Anybody familiar with the short Beatles cartoons produced for US TV (in which George Harrison appeared to have an Indian accent) would have expressed grave doubts that the same company, Brodax, might have been able to make not just a decent full length animated Beatle movie, but a brilliant one.
And yet this is what happened.
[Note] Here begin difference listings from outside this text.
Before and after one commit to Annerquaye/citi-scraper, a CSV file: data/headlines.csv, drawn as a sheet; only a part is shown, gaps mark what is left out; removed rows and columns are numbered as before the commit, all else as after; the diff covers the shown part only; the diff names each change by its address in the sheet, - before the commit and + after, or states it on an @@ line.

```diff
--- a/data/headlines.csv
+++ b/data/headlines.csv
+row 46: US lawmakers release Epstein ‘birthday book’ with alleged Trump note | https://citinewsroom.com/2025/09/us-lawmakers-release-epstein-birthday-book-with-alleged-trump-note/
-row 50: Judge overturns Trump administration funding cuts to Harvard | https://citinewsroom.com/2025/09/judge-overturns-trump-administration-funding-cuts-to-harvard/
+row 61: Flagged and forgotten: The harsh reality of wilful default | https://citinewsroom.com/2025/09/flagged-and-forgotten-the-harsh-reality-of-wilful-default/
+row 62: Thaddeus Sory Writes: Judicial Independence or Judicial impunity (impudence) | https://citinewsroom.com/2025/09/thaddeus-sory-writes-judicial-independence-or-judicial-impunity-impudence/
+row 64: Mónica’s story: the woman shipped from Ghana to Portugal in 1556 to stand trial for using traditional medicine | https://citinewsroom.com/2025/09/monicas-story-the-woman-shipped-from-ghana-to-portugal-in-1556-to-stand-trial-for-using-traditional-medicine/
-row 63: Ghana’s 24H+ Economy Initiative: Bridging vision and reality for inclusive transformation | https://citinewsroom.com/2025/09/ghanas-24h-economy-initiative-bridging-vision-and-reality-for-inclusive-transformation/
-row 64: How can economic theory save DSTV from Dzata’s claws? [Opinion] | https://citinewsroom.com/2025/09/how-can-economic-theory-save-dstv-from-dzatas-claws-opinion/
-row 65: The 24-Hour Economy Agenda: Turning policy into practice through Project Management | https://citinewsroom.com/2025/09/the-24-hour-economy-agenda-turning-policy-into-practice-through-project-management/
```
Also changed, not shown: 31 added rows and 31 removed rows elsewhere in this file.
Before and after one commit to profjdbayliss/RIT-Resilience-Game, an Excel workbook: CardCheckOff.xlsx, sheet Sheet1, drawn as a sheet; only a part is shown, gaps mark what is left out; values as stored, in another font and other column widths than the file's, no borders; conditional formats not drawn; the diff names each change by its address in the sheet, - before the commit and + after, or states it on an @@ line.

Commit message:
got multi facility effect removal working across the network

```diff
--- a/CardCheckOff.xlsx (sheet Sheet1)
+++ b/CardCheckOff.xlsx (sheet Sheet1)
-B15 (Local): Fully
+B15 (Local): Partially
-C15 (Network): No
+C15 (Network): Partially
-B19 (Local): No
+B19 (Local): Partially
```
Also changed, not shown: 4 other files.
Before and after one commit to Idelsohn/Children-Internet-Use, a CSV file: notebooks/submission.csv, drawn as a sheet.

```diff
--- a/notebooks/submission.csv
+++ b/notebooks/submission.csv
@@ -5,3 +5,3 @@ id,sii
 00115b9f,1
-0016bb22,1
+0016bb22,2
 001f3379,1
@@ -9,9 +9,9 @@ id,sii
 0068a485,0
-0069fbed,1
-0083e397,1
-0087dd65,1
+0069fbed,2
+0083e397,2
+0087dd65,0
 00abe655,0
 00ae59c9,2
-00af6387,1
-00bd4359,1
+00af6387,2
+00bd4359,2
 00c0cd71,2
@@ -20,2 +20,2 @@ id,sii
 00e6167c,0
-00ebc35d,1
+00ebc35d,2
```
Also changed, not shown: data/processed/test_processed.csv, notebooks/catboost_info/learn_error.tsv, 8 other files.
Despite a tortuous route to production and despite (or because of) an almost total lack of Beatles involvement, Yellow Submarine turned out to be probably the first great non-Disney animated movie, a modernesque collection of pop songs (the “Eleanor Rigby” sequence is a masterpiece of 1960s melancholia) and a genuinely funny film for children, adults and potheads.
With a script by, among others, Eric “Love Story” Segal, voices by, among others, Paul Angelis and Lance Percival, and super animation (mostly dominated by Alan Aldridge), Yellow Submarine is a film whose Beatle contribution is entirely and solely musical (with great offcuts like “Hey Bulldog” and “It’s All Too Much”) yet which encapsulates the wit, optimism and sheer oddness of Summer of Love Fabs better than the actual Beatles could (it’s a lot better than Magical Mystery Tour, that’s for sure.)
With a superbly sympathetic George Martin soundtrack and, in the Blue Meanies, some of the perviest screen villains of the 1960s, Yellow Submarine is a lot better than it could have been (if we’re honest, it’s a lot better than Help! as well). This new version is cleaned up to perfection and features lots of fun, if rather brief extras (though none briefer than the Beatles’ actual appearance in the movie). It would have been nice to have Martin’s soundtrack included as well as the spurious Songtrack album, but perhaps Apple are saving that for the next reboot.
EXTRAS: “Songtrack” CD, Mod Odyssey (7 minute making-of documentary), original theatrical trailer, audio commentary by the producer and the art director Heinz Edelmann, storyboard sequences, interviews with writer Eric Segal, cast and crew, reproductions of animation cels, stickers, and a 16-page booklet including an essay by John Lasseter.